The big return of truck racing to Pukekohe Raceway

By: Lyndsay Whittle


The big return of truck racing to Pukekohe Raceway The big return of truck racing to Pukekohe Raceway
The big return of truck racing to Pukekohe Raceway The big return of truck racing to Pukekohe Raceway
The big return of truck racing to Pukekohe Raceway Some of the BR Jones Construction team. The big return of truck racing to Pukekohe Raceway
The big return of truck racing to Pukekohe Raceway Ron Salter. The big return of truck racing to Pukekohe Raceway
The big return of truck racing to Pukekohe Raceway Three generations of Porters: Robin, Andrew and Liam. The big return of truck racing to Pukekohe Raceway
The big return of truck racing to Pukekohe Raceway The big return of truck racing to Pukekohe Raceway
The big return of truck racing to Pukekohe Raceway The big return of truck racing to Pukekohe Raceway

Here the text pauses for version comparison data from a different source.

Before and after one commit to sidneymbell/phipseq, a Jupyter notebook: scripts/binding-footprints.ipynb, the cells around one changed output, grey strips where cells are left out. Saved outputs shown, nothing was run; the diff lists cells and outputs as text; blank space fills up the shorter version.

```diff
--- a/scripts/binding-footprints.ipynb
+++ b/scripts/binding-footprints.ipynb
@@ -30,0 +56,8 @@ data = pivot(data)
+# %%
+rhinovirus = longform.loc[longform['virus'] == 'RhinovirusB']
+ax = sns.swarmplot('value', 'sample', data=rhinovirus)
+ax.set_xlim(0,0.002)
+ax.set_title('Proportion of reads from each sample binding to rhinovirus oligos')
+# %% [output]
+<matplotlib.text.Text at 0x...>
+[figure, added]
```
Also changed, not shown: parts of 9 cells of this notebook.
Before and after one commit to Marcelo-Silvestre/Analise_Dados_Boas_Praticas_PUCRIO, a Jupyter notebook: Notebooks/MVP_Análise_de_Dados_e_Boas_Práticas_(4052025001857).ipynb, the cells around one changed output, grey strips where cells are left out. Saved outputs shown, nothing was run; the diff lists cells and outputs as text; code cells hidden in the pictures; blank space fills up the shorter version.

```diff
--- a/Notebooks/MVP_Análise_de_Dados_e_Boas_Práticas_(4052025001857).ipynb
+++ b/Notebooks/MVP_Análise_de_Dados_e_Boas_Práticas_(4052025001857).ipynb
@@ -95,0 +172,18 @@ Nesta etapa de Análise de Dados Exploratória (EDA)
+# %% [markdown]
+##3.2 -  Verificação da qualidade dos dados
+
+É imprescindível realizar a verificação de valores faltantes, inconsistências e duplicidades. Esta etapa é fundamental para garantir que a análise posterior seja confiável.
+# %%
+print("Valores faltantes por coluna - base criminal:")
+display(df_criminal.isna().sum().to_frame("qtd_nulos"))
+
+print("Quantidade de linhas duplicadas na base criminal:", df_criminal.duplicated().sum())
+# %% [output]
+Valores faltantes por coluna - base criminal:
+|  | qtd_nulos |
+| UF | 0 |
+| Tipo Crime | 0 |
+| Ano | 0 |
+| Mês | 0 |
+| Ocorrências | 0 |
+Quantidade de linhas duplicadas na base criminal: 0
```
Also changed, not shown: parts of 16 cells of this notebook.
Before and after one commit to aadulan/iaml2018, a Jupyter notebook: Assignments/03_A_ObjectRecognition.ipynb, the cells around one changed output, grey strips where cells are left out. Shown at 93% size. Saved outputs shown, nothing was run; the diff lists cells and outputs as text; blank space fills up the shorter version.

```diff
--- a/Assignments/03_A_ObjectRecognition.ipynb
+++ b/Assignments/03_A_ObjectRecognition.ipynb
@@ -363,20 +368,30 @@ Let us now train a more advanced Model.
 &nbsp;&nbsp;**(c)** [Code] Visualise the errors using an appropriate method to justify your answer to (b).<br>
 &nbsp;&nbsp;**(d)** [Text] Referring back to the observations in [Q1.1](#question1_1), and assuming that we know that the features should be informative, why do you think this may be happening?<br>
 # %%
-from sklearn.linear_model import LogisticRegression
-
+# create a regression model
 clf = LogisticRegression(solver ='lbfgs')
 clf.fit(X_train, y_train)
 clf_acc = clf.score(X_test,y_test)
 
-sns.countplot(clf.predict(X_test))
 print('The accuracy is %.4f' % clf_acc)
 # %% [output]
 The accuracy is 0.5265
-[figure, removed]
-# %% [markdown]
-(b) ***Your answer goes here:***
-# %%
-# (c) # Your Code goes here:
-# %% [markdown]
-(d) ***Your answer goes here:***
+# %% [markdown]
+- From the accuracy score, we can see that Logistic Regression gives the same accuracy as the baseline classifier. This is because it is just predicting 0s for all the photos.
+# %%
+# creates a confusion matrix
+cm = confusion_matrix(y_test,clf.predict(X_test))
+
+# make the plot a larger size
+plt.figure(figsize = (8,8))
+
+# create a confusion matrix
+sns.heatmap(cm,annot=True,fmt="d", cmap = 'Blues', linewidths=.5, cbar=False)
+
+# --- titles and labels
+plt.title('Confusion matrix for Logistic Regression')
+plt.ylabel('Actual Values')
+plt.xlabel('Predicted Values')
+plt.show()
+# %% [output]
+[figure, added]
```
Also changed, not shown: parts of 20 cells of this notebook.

The Ed had been unexpectedly called away and had asked me to take his place at Pukekohe Raceway to get the inside-running on the truck racing that just this season, returned to the iconic South Auckland circuit, after a decade-long absence.

"Nice work if you can get it", I thought as I proceeded through a line of pristinely presented racing trucks and made my way to the media office to meet up with F2 Promotion's Freddy Foote, whose invitation it was that had me here in the first place.

There were big trucks and little trucks – well the smaller trucks were actually Utes – but let's not split hairs on that score.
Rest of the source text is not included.